Clancy died on October 1, 2013, of an undisclosed illness at Johns Hopkins Hospital, near his Baltimore home. Clancy is survived by his wife, Alexandra; their daughter, Alexis; and four children from his marriage to Wanda King: Michelle Bandy, Christine Blocksidge, Kathleen Clancy, and Thomas Clancy III. The Chicago Tribune quoted Pulitzer Prize-winning author Stephen Hunter as saying, “When he published The Hunt for Red October he redefined and expanded the genre and as a consequence of that, a lot of people were able to publish such books who had previously been unable to do so.”
John Gresham, a co-author and researcher with Clancy on several books attributed Clancy’s death to heart problems: “Five or six years ago Tom suffered a heart attack and he went through bypass surgery.

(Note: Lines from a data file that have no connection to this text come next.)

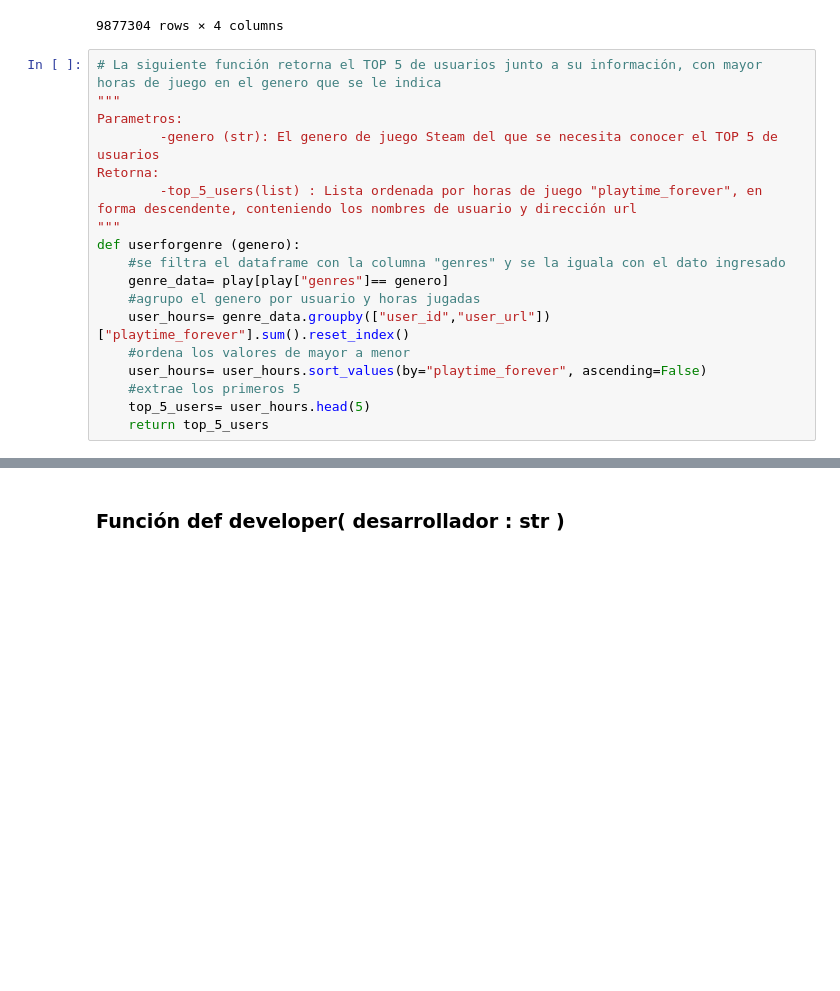
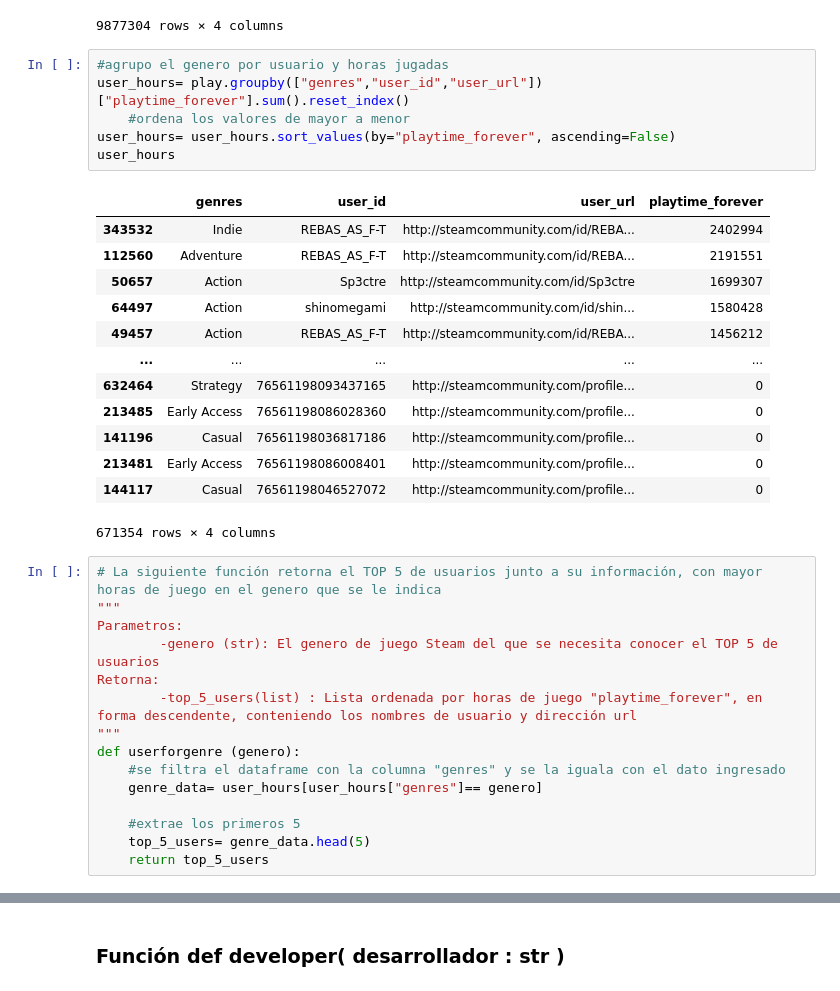
Before and after one commit to JimeFioni/PI_1-MLOps_Juegos_Steam, a Jupyter notebook: F_eng_y_API.ipynb, the cells around one changed output, grey strips where cells are left out. Cells and saved outputs as stored; diff of their text form; blank space fills up the shorter version.

```diff
--- a/F_eng_y_API.ipynb
+++ b/F_eng_y_API.ipynb
@@ -622,6 +622,26 @@ play
 | 9877302 | 0 | inven | http://steamcommunity.com/id/inven | Indie |
 | 9877303 | 0 | inven | http://steamcommunity.com/id/inven | RPG |
 9877304 rows × 4 columns
+# %%
+#agrupo el genero por usuario y horas jugadas
+user_hours= play.groupby(["genres","user_id","user_url"])["playtime_forever"].sum().reset_index()
+    #ordena los valores de mayor a menor
+user_hours= user_hours.sort_values(by="playtime_forever", ascending=False)
+user_hours
+# %% [output]
+|  | genres | user_id | user_url | playtime_forever |
+| 343532 | Indie | REBAS_AS_F-T | http://steamcommunity.com/id/REBA... | 2402994 |
+| 112560 | Adventure | REBAS_AS_F-T | http://steamcommunity.com/id/REBA... | 2191551 |
+| 50657 | Action | Sp3ctre | http://steamcommunity.com/id/Sp3ctre | 1699307 |
+| 64497 | Action | shinomegami | http://steamcommunity.com/id/shin... | 1580428 |
+| 49457 | Action | REBAS_AS_F-T | http://steamcommunity.com/id/REBA... | 1456212 |
+| ... | ... | ... | ... | ... |
+| 632464 | Strategy | 76561198093437165 | http://steamcommunity.com/profile... | 0 |
+| 213485 | Early Access | 76561198086028360 | http://steamcommunity.com/profile... | 0 |
+| 141196 | Casual | 76561198036817186 | http://steamcommunity.com/profile... | 0 |
+| 213481 | Early Access | 76561198086008401 | http://steamcommunity.com/profile... | 0 |
+| 144117 | Casual | 76561198046527072 | http://steamcommunity.com/profile... | 0 |
+671354 rows × 4 columns
 # %%
 # La siguiente función retorna el TOP 5 de usuarios junto a su información, con mayor horas de juego en el genero que se le indica
 """
@@ -632,13 +652,10 @@ Retorna:
 """
 def userforgenre (genero):
     #se filtra el dataframe con la columna "genres" y se la iguala con el dato ingresado
-    genre_data= play[play["genres"]== genero]
-    #agrupo el genero por usuario y horas jugadas
-    user_hours= genre_data.groupby(["user_id","user_url"])["playtime_forever"].sum().reset_index()
-    #ordena los valores de mayor a menor
-    user_hours= user_hours.sort_values(by="playtime_forever", ascending=False)
+    genre_data= user_hours[user_hours["genres"]== genero]
+
     #extrae los primeros 5
-    top_5_users= user_hours.head(5)
+    top_5_users= genre_data.head(5)
     return top_5_users
 # %%
 genero= "Action"
```
Also changed, not shown: parts of 4 cells of this notebook.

It wasn’t that he had another heart attack, [his heart] just wore out.”